Version difference data:
▼

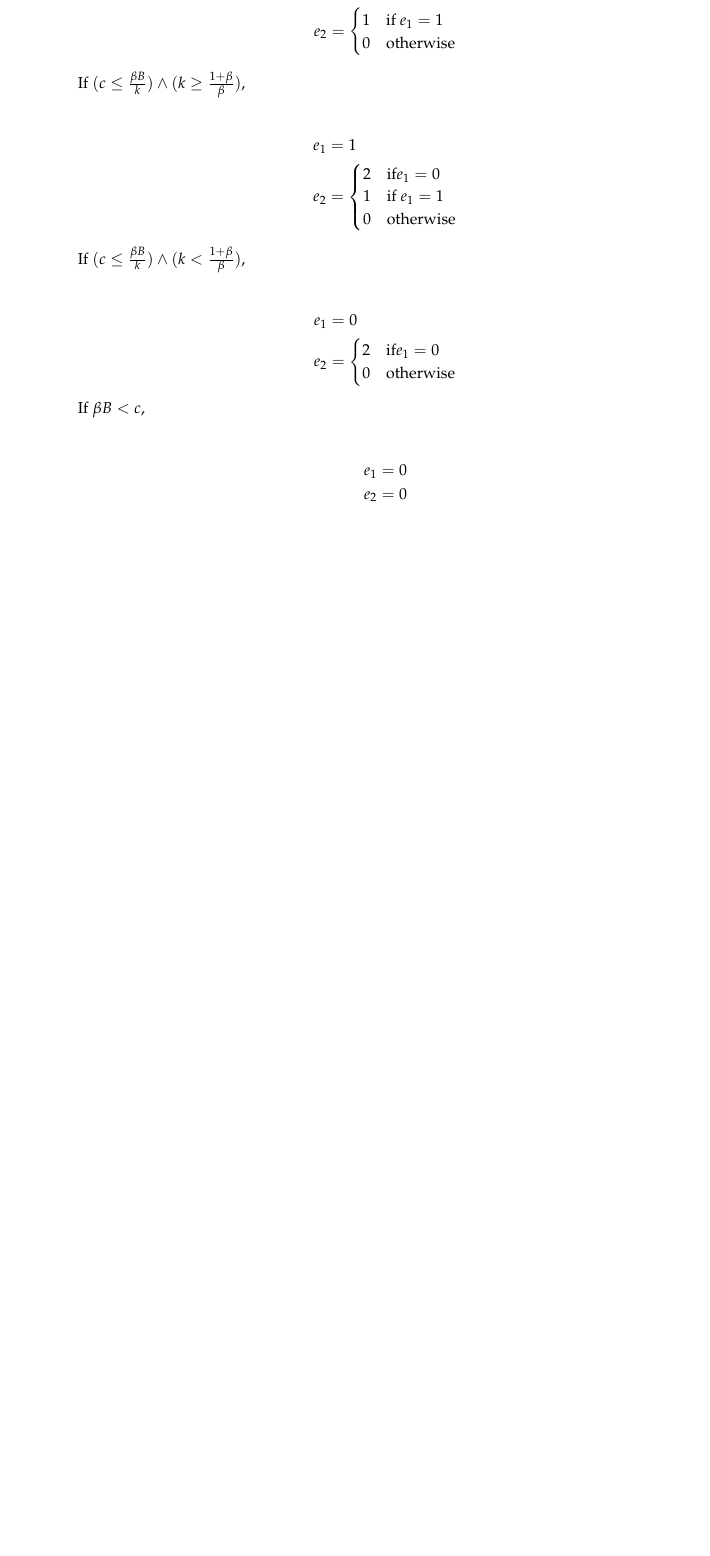
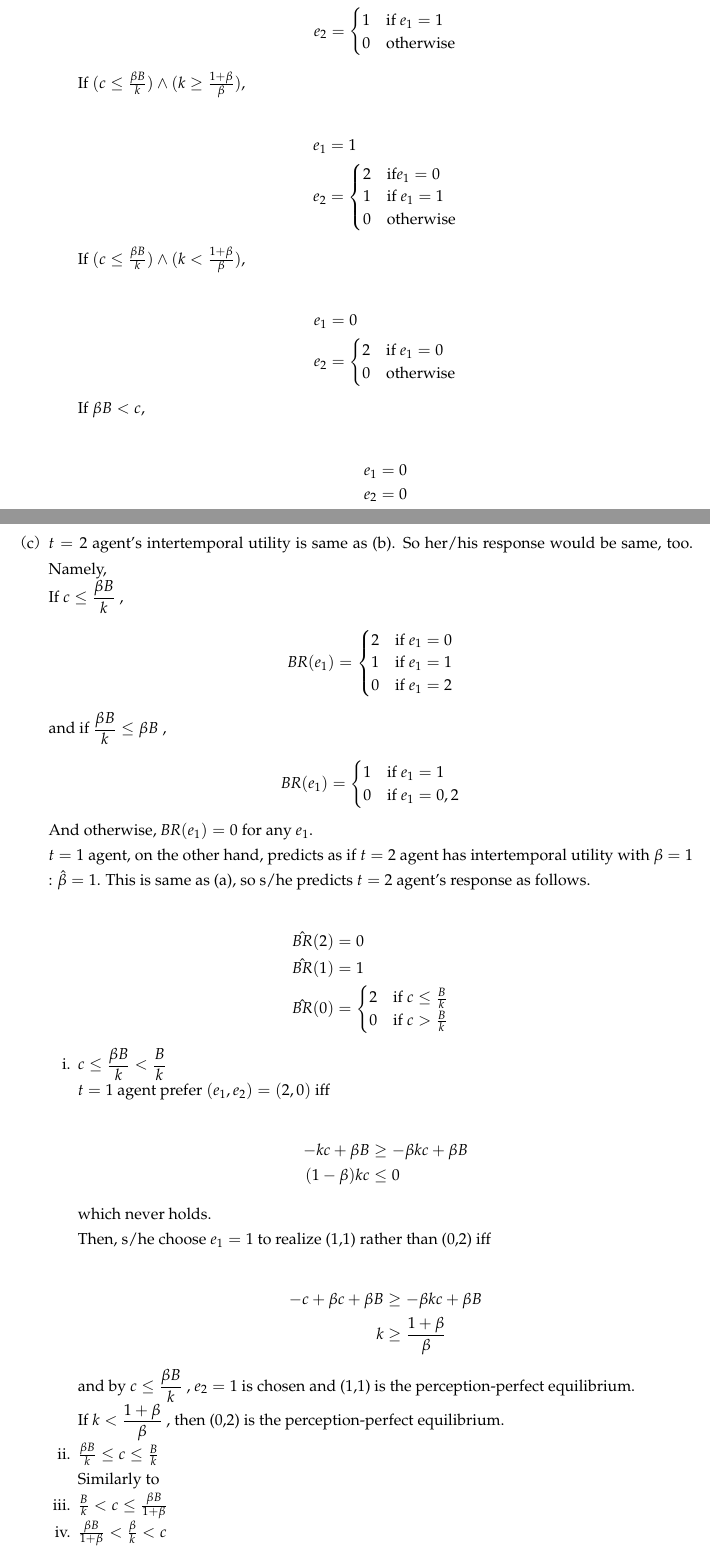
Before and after one commit to T-Reio/Tasks_tjr, a LaTeX document (BE Excercise 4.tex): part of page 4 of 4 before the commit and two parts of pages 4 and 5 of 6 after it, the two joined at a grey line, cut so that both start at the same text, the shorter picture padded with empty space. Compiled offline with pLaTeX and dvipdfmx.

Commit message:
BE4(c)途中まで書いた状態

```diff
--- a/BE Excercise 4.tex
+++ b/BE Excercise 4.tex
@@ -224,6 +224,80 @@ e_2=0
 
 \end{itemize}
 
+\newpage
+
+\item
+
+
+$t=2$ agent's intertemporal utility is same as (b). So her/his response would be same, too. Namely,
+
+If $c \leq \dfrac{\beta B}{k}$ ,
+
+\[\textit{BR}(e_1) = \begin{cases}
+2 & \text{if } e_1 = 0 \\
+1 & \text{if } e_1 = 1 \\
+0 & \text{if } e_1 = 2
+\end{cases} \]
+
+and if $\dfrac{\beta B}{k} \leq \beta B$ ,
+
+\[\textit{BR}(e_1) = \begin{cases}
+1 & \text{if } e_1 = 1 \\
+0 & \text{if } e_1 = 0,2
+\end{cases} \]
+
+And otherwise, $\textit{BR}(e_1) =0$ for any $e_1$.
+
+$t=1$ agent, on the other hand, predicts as if $t=2$ agent has intertemporal utility with $\beta=1$ : $\Hat{\beta} = 1$. This is same as (a), so s/he predicts $t=2$ agent's response as follows.
+
+\begin{align*}
+\Hat{\textit{BR}}(2) &= 0 \\
+\Hat{\textit{BR}}(1) &= 1 \\
+\Hat{\textit{BR}}(0) &= \begin{cases}
+2 & \text{if } c \leq \frac{B}{k} \\
+0 & \text{if } c > \frac{B}{k}
+\end{cases}
+\end{align*}
+
+\begin{enumerate}
+
+\item $c \leq \dfrac{\beta B}{k} < \dfrac{B}{k}$
+
+$t=1$ agent prefer $(e_1,e_2) = (2,0)$ iff
+
+\begin{align*}
+- kc +\beta B &\geq -\beta kc + \beta B \\
+(1 - \beta)kc &\leq 0
+\end{align*}
+
+which never holds.
+
+Then, s/he choose $e_1=1$ to realize (1,1) rather than (0,2) iff
+
+\begin{align*}
+- c + \beta c +\beta B &\geq - \beta kc + \beta B \\
+k & \geq \dfrac{1+\beta}{\beta}
+\end{align*}
+
+and by $c \leq \dfrac{\beta B}{k}$ , $e_2 = 1$ is chosen and (1,1) is the perception-perfect equilibrium.
+
+If $k< \dfrac{1+\beta}{\beta}$ , then (0,2) is the perception-perfect equilibrium.
+
+\item $\frac{\beta B}{k} \leq c \leq \frac{B}{k}$
+
+Similarly to
+
+\item $ \frac{B}{k} < c \leq \frac{\beta B}{1+\beta}$
+
+\item $\frac{\beta B}{1+\beta} < \frac{\beta}{k} <c$
+
+
+\end{enumerate}
+
+\item
+
+\item
+
 \end{enumerate}
 
 \end{enumerate}
```
Also changed, not shown: BE Excercise 4.pdf, BE Excercise 4.tex (2 more changed lines), 2 other files.
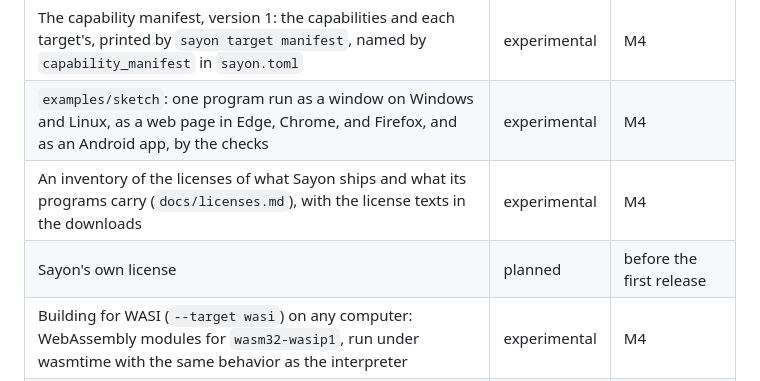
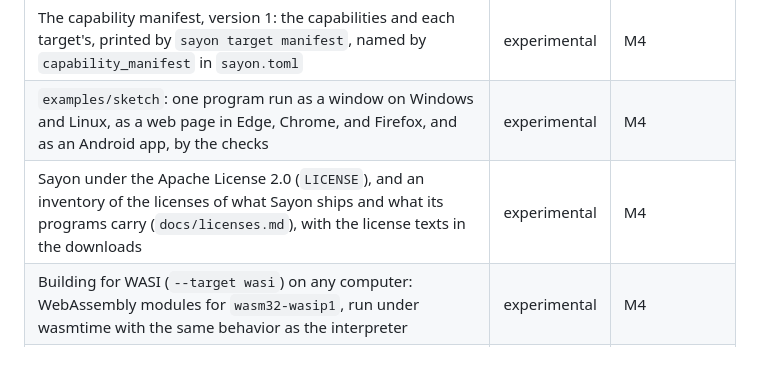
Before and after one commit to sayon-lang/docs.sayon-lang.org, a Markdown page: features.md, the part around the change. Rendered like a GitHub page.

```diff
--- a/features.md
+++ b/features.md
@@ -76,8 +76,7 @@ Nothing is beta or stable yet. Milestones: M1 first usable release, M2 expressiv
 | Targets: `--target` for `check`, `lint`, and `build` (repeatable, `all`, `native`, short names, triples); `sayon target list` and `setup`; `[compiler]` `targets` and `required_capabilities` in `sayon.toml` | experimental | M4 |
 | The capability manifest, version 1: the capabilities and each target's, printed by `sayon target manifest`, named by `capability_manifest` in `sayon.toml` | experimental | M4 |
 | `examples/sketch`: one program run as a window on Windows and Linux, as a web page in Edge, Chrome, and Firefox, and as an Android app, by the checks | experimental | M4 |
-| An inventory of the licenses of what Sayon ships and what its programs carry (`docs/licenses.md`), with the license texts in the downloads | experimental | M4 |
-| Sayon's own license | planned | before the first release |
+| Sayon under the Apache License 2.0 (`LICENSE`), and an inventory of the licenses of what Sayon ships and what its programs carry (`docs/licenses.md`), with the license texts in the downloads | experimental | M4 |
 | Building for WASI (`--target wasi`) on any computer: WebAssembly modules for `wasm32-wasip1`, run under wasmtime with the same behavior as the interpreter | experimental | M4 |
 | Tasks and channels in WebAssembly programs (WASI): functions that can wait lowered to LLVM coroutines, a scheduler without fibers taking the same turns as the interpreter's | experimental | M4 |
 | Building for web pages (`--target web`) on any computer: a `wasm32-unknown-unknown` module with generated JavaScript glue and a page; the program never blocks the page, its tasks waking through the event loop; checked in Edge, Chrome, and Firefox and in Node against the interpreter | experimental | M4 |
```
Also changed, not shown: licenses.md (+6 -6 lines).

▲

(Task description):
The goal is an exact reprint of the entries, leaving out the pictures.

(Solution for this problem):
Before and after one commit to T-Reio/Tasks_tjr, a LaTeX document (BE Excercise 4.tex): part of page 4 of 4 before the commit and two parts of pages 4 and 5 of 6 after it, the two joined at a grey line, cut so that both start at the same text, the shorter picture padded with empty space. Compiled offline with pLaTeX and dvipdfmx.

Commit message:
BE4(c)途中まで書いた状態

```diff
--- a/BE Excercise 4.tex
+++ b/BE Excercise 4.tex
@@ -224,6 +224,80 @@ e_2=0
 
 \end{itemize}
 
+\newpage
+
+\item
+
+
+$t=2$ agent's intertemporal utility is same as (b). So her/his response would be same, too. Namely,
+
+If $c \leq \dfrac{\beta B}{k}$ ,
+
+\[\textit{BR}(e_1) = \begin{cases}
+2 & \text{if } e_1 = 0 \\
+1 & \text{if } e_1 = 1 \\
+0 & \text{if } e_1 = 2
+\end{cases} \]
+
+and if $\dfrac{\beta B}{k} \leq \beta B$ ,
+
+\[\textit{BR}(e_1) = \begin{cases}
+1 & \text{if } e_1 = 1 \\
+0 & \text{if } e_1 = 0,2
+\end{cases} \]
+
+And otherwise, $\textit{BR}(e_1) =0$ for any $e_1$.
+
+$t=1$ agent, on the other hand, predicts as if $t=2$ agent has intertemporal utility with $\beta=1$ : $\Hat{\beta} = 1$. This is same as (a), so s/he predicts $t=2$ agent's response as follows.
+
+\begin{align*}
+\Hat{\textit{BR}}(2) &= 0 \\
+\Hat{\textit{BR}}(1) &= 1 \\
+\Hat{\textit{BR}}(0) &= \begin{cases}
+2 & \text{if } c \leq \frac{B}{k} \\
+0 & \text{if } c > \frac{B}{k}
+\end{cases}
+\end{align*}
+
+\begin{enumerate}
+
+\item $c \leq \dfrac{\beta B}{k} < \dfrac{B}{k}$
+
+$t=1$ agent prefer $(e_1,e_2) = (2,0)$ iff
+
+\begin{align*}
+- kc +\beta B &\geq -\beta kc + \beta B \\
+(1 - \beta)kc &\leq 0
+\end{align*}
+
+which never holds.
+
+Then, s/he choose $e_1=1$ to realize (1,1) rather than (0,2) iff
+
+\begin{align*}
+- c + \beta c +\beta B &\geq - \beta kc + \beta B \\
+k & \geq \dfrac{1+\beta}{\beta}
+\end{align*}
+
+and by $c \leq \dfrac{\beta B}{k}$ , $e_2 = 1$ is chosen and (1,1) is the perception-perfect equilibrium.
+
+If $k< \dfrac{1+\beta}{\beta}$ , then (0,2) is the perception-perfect equilibrium.
+
+\item $\frac{\beta B}{k} \leq c \leq \frac{B}{k}$
+
+Similarly to
+
+\item $ \frac{B}{k} < c \leq \frac{\beta B}{1+\beta}$
+
+\item $\frac{\beta B}{1+\beta} < \frac{\beta}{k} <c$
+
+
+\end{enumerate}
+
+\item
+
+\item
+
 \end{enumerate}
 
 \end{enumerate}
```
Also changed, not shown: BE Excercise 4.pdf, BE Excercise 4.tex (2 more changed lines), 2 other files.
Before and after one commit to sayon-lang/docs.sayon-lang.org, a Markdown page: features.md, the part around the change. Rendered like a GitHub page.

```diff
--- a/features.md
+++ b/features.md
@@ -76,8 +76,7 @@ Nothing is beta or stable yet. Milestones: M1 first usable release, M2 expressiv
 | Targets: `--target` for `check`, `lint`, and `build` (repeatable, `all`, `native`, short names, triples); `sayon target list` and `setup`; `[compiler]` `targets` and `required_capabilities` in `sayon.toml` | experimental | M4 |
 | The capability manifest, version 1: the capabilities and each target's, printed by `sayon target manifest`, named by `capability_manifest` in `sayon.toml` | experimental | M4 |
 | `examples/sketch`: one program run as a window on Windows and Linux, as a web page in Edge, Chrome, and Firefox, and as an Android app, by the checks | experimental | M4 |
-| An inventory of the licenses of what Sayon ships and what its programs carry (`docs/licenses.md`), with the license texts in the downloads | experimental | M4 |
-| Sayon's own license | planned | before the first release |
+| Sayon under the Apache License 2.0 (`LICENSE`), and an inventory of the licenses of what Sayon ships and what its programs carry (`docs/licenses.md`), with the license texts in the downloads | experimental | M4 |
 | Building for WASI (`--target wasi`) on any computer: WebAssembly modules for `wasm32-wasip1`, run under wasmtime with the same behavior as the interpreter | experimental | M4 |
 | Tasks and channels in WebAssembly programs (WASI): functions that can wait lowered to LLVM coroutines, a scheduler without fibers taking the same turns as the interpreter's | experimental | M4 |
 | Building for web pages (`--target web`) on any computer: a `wasm32-unknown-unknown` module with generated JavaScript glue and a page; the program never blocks the page, its tasks waking through the event loop; checked in Edge, Chrome, and Firefox and in Node against the interpreter | experimental | M4 |
```
Also changed, not shown: licenses.md (+6 -6 lines).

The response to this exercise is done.